─── Available data
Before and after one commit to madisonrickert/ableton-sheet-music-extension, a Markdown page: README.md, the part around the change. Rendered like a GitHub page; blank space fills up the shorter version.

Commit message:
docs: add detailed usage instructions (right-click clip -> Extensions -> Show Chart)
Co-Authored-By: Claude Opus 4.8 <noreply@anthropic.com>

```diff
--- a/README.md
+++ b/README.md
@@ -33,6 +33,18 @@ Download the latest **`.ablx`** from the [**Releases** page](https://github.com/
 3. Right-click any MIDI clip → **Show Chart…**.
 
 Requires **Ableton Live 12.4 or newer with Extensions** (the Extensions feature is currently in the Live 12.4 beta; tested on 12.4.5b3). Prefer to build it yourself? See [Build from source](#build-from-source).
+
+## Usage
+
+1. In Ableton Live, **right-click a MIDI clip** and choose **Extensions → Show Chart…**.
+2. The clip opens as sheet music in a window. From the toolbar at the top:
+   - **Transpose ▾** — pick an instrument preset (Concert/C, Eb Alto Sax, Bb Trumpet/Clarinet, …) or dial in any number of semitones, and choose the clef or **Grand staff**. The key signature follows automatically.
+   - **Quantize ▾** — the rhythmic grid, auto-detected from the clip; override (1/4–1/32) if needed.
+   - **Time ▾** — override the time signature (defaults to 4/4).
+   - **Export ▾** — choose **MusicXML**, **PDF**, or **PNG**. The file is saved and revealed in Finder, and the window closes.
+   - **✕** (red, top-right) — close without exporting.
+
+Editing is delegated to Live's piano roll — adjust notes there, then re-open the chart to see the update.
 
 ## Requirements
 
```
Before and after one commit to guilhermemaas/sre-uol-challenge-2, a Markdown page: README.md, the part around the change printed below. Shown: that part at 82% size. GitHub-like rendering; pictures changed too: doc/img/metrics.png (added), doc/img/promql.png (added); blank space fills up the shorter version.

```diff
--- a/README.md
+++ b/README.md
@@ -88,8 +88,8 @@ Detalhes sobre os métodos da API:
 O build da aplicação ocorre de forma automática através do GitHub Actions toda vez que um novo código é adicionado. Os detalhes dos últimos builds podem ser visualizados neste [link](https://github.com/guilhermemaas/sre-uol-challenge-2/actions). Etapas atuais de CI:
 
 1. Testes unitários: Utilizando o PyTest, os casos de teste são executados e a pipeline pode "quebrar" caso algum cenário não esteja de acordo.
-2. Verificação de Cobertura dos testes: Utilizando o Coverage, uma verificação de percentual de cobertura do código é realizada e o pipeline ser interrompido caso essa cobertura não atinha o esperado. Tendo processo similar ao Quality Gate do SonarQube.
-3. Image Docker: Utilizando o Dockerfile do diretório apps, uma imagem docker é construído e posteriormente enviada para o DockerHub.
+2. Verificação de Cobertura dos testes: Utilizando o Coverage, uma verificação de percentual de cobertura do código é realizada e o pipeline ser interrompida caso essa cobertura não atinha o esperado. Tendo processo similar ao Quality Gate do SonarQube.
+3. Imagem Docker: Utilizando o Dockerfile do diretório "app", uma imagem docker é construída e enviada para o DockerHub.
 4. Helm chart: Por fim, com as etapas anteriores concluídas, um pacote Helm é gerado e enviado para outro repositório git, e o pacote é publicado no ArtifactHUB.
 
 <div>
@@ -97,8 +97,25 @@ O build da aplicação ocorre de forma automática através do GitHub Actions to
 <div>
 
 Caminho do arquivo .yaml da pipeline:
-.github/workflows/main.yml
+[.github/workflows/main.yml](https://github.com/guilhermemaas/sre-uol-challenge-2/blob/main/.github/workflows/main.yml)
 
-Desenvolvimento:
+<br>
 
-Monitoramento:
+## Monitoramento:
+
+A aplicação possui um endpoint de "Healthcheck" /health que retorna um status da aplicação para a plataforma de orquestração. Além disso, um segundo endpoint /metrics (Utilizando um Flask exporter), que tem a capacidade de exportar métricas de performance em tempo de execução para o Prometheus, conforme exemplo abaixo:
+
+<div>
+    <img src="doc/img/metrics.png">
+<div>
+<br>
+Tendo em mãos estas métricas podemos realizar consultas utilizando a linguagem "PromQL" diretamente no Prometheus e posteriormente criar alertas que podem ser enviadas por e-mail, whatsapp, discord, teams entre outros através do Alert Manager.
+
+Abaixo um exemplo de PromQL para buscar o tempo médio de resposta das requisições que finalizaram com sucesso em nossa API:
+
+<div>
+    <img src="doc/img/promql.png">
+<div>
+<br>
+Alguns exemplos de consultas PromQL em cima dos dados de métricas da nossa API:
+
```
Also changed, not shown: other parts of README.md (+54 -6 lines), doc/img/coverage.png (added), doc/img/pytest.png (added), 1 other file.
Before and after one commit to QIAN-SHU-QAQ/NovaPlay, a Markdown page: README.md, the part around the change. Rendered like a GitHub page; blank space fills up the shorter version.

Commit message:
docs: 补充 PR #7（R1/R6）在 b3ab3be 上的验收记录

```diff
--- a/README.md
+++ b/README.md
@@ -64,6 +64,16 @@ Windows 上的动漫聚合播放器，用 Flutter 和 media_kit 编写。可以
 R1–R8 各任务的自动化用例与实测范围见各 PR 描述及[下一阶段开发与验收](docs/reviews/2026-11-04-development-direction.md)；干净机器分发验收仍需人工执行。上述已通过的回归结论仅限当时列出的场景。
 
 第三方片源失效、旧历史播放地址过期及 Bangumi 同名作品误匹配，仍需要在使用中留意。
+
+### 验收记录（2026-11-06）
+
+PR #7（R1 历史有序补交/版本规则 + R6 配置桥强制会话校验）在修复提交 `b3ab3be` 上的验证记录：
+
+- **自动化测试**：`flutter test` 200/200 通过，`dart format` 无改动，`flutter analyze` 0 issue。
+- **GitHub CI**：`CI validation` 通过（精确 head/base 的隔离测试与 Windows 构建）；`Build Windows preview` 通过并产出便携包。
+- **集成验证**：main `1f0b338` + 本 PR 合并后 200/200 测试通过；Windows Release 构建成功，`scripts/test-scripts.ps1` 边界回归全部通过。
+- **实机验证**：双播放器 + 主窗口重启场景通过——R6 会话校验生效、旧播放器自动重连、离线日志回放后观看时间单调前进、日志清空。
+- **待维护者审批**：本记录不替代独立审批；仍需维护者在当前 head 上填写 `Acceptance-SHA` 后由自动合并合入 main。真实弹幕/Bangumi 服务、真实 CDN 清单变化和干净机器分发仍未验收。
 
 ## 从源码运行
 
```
──────
• What this task involves: In the records above, find the lines holding "https". Copy each one.

• Solution for this problem:
@@ -33,6 +33,18 @@ Download the latest **`.ablx`** from the [**Releases** page](https://github.com/
 O build da aplicação ocorre de forma automática através do GitHub Actions toda vez que um novo código é adicionado. Os detalhes dos últimos builds podem ser visualizados neste [link](https://github.com/guilhermemaas/sre-uol-challenge-2/actions). Etapas atuais de CI:
+[.github/workflows/main.yml](https://github.com/guilhermemaas/sre-uol-challenge-2/blob/main/.github/workflows/main.yml)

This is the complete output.